Q: Mike: I have not used any chemicals on my lawn since 2007, just Gardens Alive products like corn gluten meal and natural fertilizer. But only one of the three neighbors whose lawns are near mine cares for their lawn organically. There is a 40-foot buffer of pine trees between my lawn and one of the chemical-using neighbors, but the other is directly adjacent. Now, our lawn has lots of dandelions (the children love the yellow color in spring) and my wife regularly buys dandelion greens from the store to eat; she loves them! Can she eat the dandelion leaves from our lawn? Are they safe to pick with chemically treated lawns nearby? If they are, when is the best time to pick them? Thanks,
- ---Leslie in West Windsor, New Jersey
You had a caller on the show recently with a dandelion 'problem'. You should have told her to eat them! The greens make a good salad and the tubers can be used like water chestnuts. Here's a link to more information at the website of NCAMP, the Northwest Coalition Against the Misuse of Pesticides.
- ---Euell Gibbons fan Max in Oklahoma City

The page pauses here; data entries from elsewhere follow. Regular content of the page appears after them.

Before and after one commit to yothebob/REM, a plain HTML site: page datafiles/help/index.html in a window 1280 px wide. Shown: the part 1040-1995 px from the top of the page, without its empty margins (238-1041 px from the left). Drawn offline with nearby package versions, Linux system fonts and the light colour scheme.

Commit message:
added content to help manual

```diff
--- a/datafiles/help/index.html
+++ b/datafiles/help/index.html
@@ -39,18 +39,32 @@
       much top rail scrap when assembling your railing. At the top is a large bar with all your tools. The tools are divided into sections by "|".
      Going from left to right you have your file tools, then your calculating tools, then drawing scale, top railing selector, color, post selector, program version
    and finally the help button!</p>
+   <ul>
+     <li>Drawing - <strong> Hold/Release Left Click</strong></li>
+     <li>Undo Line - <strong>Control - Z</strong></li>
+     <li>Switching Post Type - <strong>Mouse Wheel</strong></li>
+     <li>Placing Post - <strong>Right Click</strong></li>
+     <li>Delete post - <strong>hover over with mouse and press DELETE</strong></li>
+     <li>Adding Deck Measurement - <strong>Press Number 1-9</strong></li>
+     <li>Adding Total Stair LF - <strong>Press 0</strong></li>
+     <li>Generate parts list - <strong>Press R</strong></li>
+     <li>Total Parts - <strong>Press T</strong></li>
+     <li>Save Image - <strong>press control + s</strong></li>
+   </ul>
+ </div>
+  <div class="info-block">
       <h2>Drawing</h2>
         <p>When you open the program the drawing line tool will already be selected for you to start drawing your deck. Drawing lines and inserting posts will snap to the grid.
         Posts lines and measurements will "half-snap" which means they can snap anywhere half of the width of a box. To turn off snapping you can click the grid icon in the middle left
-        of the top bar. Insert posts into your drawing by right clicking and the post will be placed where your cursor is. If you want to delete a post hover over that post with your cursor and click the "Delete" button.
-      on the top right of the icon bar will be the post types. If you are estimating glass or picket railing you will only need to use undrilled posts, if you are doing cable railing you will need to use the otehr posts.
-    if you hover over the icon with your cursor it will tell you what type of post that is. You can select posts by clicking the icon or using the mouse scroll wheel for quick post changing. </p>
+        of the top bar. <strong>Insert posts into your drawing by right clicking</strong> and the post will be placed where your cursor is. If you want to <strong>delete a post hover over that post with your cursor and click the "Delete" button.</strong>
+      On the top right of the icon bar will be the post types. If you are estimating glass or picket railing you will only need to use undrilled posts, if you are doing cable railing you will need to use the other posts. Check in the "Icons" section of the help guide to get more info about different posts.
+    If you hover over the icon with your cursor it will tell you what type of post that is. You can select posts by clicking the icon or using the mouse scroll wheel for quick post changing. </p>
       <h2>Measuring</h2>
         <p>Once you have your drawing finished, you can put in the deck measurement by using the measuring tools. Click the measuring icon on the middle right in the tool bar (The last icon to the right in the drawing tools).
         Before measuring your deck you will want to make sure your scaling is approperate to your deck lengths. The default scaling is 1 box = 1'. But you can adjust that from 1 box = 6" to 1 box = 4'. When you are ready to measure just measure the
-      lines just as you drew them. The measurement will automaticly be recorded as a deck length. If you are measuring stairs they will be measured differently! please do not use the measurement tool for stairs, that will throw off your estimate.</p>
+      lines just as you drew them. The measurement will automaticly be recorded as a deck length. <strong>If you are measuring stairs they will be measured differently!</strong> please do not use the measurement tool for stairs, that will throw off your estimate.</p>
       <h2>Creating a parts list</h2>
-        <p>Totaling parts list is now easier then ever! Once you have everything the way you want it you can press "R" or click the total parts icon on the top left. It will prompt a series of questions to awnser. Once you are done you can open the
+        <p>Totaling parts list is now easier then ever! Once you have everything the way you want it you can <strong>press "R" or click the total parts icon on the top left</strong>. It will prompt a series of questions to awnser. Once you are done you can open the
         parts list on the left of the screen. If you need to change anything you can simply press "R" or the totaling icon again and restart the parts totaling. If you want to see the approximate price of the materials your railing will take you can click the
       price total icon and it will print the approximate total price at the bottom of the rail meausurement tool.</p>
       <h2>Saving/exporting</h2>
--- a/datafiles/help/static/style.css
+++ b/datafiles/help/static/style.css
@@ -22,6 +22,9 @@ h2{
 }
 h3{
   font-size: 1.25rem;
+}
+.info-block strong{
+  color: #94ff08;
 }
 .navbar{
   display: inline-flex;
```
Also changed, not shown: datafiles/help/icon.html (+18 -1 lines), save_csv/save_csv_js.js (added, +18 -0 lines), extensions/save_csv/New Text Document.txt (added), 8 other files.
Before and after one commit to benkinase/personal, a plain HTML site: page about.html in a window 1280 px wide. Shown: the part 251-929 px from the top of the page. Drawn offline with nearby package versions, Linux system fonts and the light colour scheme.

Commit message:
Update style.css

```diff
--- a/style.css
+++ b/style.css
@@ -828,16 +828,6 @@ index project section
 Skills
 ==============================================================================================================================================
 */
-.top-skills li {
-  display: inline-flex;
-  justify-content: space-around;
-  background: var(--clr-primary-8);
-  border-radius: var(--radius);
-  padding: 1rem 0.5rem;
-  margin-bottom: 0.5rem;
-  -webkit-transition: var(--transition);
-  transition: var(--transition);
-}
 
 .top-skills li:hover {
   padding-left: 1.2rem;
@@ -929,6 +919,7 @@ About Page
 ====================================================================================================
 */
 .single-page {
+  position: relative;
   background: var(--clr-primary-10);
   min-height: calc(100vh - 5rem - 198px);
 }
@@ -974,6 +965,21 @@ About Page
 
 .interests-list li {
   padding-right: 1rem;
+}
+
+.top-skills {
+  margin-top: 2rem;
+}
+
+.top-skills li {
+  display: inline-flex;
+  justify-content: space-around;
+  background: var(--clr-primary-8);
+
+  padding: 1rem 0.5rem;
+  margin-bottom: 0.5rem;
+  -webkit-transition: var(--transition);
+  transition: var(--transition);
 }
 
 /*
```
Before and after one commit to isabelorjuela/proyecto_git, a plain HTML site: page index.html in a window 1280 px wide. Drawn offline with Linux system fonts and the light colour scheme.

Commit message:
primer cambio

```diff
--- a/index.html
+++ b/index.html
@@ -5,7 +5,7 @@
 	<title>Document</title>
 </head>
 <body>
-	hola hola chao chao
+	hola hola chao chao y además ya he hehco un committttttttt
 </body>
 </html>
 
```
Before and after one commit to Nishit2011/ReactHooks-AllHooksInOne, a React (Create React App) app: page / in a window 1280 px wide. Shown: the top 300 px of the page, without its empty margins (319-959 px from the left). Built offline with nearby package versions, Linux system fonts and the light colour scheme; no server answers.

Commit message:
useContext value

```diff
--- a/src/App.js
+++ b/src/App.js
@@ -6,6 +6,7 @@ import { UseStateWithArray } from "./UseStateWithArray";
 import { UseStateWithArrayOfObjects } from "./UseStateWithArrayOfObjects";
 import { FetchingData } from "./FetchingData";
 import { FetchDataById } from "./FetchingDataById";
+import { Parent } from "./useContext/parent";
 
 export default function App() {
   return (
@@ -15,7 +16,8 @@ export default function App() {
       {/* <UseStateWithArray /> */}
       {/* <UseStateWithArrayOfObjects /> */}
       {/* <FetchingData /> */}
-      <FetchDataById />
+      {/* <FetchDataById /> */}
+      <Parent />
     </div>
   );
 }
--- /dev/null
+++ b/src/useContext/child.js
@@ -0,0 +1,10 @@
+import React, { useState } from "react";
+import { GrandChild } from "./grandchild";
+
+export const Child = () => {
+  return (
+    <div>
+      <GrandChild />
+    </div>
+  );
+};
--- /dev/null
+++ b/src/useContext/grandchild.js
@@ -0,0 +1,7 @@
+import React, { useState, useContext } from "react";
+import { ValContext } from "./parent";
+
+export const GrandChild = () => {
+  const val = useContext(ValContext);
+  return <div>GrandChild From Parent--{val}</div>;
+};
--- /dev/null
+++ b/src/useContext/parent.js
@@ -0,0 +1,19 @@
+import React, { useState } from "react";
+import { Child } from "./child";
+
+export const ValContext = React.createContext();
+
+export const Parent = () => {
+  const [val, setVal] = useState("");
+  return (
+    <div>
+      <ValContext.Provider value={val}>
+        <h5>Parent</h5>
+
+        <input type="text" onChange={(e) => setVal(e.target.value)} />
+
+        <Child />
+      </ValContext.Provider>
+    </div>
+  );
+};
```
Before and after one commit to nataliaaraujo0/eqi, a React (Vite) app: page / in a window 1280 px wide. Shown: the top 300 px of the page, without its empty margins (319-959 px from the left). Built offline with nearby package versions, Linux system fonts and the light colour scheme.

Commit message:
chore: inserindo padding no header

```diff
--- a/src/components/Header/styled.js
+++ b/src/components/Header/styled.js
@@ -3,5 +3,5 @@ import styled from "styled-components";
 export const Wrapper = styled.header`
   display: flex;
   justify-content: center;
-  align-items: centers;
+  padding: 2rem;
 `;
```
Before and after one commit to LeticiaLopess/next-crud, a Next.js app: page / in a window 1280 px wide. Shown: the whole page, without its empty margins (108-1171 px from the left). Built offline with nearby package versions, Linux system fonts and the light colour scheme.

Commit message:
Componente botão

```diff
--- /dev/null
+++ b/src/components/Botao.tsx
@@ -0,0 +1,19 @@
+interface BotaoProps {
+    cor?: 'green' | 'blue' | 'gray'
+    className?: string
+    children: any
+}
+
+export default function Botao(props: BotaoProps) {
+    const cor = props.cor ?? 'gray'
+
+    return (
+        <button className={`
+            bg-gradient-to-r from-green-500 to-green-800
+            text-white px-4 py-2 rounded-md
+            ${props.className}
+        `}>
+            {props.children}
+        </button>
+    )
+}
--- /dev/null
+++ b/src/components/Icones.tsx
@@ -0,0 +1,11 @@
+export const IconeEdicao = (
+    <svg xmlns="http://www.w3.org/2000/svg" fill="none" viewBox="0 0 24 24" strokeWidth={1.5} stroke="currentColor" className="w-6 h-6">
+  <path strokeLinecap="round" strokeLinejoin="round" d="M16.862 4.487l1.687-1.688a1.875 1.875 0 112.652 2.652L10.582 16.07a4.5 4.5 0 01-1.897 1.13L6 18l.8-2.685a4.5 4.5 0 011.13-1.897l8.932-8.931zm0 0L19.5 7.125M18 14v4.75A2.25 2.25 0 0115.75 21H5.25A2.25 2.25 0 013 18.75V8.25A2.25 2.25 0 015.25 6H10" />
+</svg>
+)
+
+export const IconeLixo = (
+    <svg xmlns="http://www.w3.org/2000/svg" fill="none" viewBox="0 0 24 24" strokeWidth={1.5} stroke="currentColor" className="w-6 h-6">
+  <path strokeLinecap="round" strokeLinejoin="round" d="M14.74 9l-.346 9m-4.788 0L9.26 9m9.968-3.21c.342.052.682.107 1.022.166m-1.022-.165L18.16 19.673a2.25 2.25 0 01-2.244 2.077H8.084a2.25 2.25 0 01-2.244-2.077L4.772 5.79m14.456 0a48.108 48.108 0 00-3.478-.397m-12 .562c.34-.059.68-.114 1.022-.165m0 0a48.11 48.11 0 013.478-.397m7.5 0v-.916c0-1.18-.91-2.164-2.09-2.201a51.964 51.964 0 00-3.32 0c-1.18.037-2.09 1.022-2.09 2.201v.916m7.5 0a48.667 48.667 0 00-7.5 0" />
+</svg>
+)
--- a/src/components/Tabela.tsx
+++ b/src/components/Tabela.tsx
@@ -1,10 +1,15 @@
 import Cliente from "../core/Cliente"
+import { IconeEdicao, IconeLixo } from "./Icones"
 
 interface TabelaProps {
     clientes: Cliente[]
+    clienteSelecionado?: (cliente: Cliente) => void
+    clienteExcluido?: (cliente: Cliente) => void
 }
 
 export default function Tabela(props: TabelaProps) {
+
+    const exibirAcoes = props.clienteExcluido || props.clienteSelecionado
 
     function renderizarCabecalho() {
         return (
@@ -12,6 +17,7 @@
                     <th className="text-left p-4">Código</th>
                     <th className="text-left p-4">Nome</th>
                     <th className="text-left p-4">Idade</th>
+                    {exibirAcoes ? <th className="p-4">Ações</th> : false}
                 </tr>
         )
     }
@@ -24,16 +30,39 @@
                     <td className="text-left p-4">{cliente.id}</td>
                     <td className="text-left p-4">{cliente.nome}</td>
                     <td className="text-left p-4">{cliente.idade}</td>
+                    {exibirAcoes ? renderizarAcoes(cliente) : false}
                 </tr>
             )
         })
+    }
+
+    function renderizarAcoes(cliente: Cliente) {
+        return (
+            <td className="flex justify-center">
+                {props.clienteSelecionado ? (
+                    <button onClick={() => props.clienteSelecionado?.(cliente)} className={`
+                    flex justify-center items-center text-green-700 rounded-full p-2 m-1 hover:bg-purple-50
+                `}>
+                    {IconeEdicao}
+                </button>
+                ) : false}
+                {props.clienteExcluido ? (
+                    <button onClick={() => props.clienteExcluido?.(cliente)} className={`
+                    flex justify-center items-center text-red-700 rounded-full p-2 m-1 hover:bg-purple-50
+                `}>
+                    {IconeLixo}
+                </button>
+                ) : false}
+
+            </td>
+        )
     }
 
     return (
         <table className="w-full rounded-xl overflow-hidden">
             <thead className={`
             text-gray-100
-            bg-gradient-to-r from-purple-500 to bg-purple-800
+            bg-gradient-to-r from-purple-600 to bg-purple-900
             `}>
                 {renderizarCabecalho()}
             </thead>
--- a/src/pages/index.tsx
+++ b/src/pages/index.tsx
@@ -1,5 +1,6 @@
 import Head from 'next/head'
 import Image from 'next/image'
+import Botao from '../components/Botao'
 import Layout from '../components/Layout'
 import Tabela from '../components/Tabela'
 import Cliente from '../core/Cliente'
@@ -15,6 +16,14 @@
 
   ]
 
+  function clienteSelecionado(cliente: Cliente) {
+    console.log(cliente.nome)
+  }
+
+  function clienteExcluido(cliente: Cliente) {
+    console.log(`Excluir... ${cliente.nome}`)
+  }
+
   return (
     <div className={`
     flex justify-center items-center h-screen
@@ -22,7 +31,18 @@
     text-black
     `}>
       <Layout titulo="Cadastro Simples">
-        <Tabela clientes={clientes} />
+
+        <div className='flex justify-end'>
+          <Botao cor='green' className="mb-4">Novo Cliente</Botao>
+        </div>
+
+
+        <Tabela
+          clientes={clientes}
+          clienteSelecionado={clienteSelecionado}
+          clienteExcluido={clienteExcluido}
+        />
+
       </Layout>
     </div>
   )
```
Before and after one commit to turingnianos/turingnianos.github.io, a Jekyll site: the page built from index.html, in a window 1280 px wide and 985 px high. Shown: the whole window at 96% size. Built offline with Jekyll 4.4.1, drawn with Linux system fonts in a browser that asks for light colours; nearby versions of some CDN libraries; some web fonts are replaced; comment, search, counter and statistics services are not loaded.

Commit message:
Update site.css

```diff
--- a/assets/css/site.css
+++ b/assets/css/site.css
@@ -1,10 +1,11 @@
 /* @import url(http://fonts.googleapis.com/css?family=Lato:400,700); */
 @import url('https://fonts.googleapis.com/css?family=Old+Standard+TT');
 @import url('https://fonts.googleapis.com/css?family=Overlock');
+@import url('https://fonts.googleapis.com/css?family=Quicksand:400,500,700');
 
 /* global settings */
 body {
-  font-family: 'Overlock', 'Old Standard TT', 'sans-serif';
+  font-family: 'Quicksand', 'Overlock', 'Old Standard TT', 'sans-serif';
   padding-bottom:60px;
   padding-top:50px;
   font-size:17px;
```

A. Over the years, the subject of eating dandelions has come up frequently on the show, with some people mentioning that they tried the leaves in Spring salads and didn't care for the taste. That might just be timing. As with many greens, dandelion leaves become bitter if left to grow too long into the season—and 'too long' comes early with these greens. Wild food enthusiasts explain that you have to harvest the leaves before any flower buds form on the ground-hugging rosette. Not before the flowers open; before there's any indication that there's even going to be a flower on the darn thing.
It's the same with other Spring greens, like lettuce and spinach, whose leaves turn bitter just as the central stalk that will eventually produce the flowers on those plants begins to appear. So this isn't a 'problem' that's specific to dandelions; all Spring greens have a relatively short picking window. Very short in comparison to the life span of the plant.
So rule number one is to pick early and often. You can further ease any bitterness by 'sweetening' their soil with a little lime or wood ash, especially if it tests—or tastes—acidic. (This will also help the lawn if that's what they're growing in.) Of course, you don't want to harvest dandelions from chemically cared for lawns. And if like Leslie in New Jersey, you're concerned about them even growing near such places, stick with the plants closest to the center of your safe and sane turf.
Some gardeners will push the sweetness thing even further by blanching the leaves. This can be done by covering the young plant with a box or upside-down pot whose drainage holes have been covered (the same as with asparagus and endive). Or you can tie the leaves up with string—the way some growers keep cauliflower heads brightly white. Just a few days in the dark should lighten the color of the leaves and sweeten them up.
Dr. Peter Gail, an Ohio wild food expert we interviewed for a dandelion piece back when I was editor of ORGANIC GARDENING magazine, noted that some French enthusiasts ensure a steady supply of fresh, locally grown greens in the winter by growing dandelions indoors. They dig up about a dozen roots outdoors after the first frost, pot them up, put them in a sunny windowsill and continually harvest and enjoy the succulent new growth.
So you don't even have to go out foraging in March or April to taste the best flavor these greens have to offer! And no matter how you grow them, they're highly nutritious; a half-cup serving supplies almost 300% of the RDA of the cancer fighting nutrient beta-carotene—plus nice amounts of vitamin C, calcium, magnesium and potassium.
And who knows what ills the eating may cure! The botanical name for the plant, Taraxacum officinale, means "official remedy for disorders." (We know for certain that the leaves are a good diuretic, leading to the plant being given some very colorful common names in Olde England and France.)
You get the most health benefits from raw greens, but dandelion leaves are also delicious cooked. Try them the Italian way—briefly boiled, and then quickly stir-fried with garlic and olive oil. You can try eating the roots like water chestnuts as Max in Oklahoma suggests; stir-fried in olive oil with some soy sauce added at the end; or boiled and pickled, as our favorite medicinal food expert, Dr. Jim Duke enjoys. (The roots taste best when harvested late in the season—after the first light frost has sweetened them up, like carrots.)
The flowers are great attractors of beneficial insects, especially ladybugs, but they can be eaten as well. Some folks add the young flowers to omelets, while others dip them in batter and quickly deep-fry them like tempura vegetables; the resulting delicacy has a very distinctive flavor that some compare to the prized morel mushroom.
You'll find lots more recipes at this website; it chronicles the 2001 edition of the 'dandelion dinner' held annually by the Chamber of Commerce of the city of Vineland, New Jersey. You'll find information on upcoming dinners—held every March or April—at the Chamber's website.
Oh and here's an interesting site about the legendary wild food pioneer Euell Gibbons that Max in Oklahoma sent along.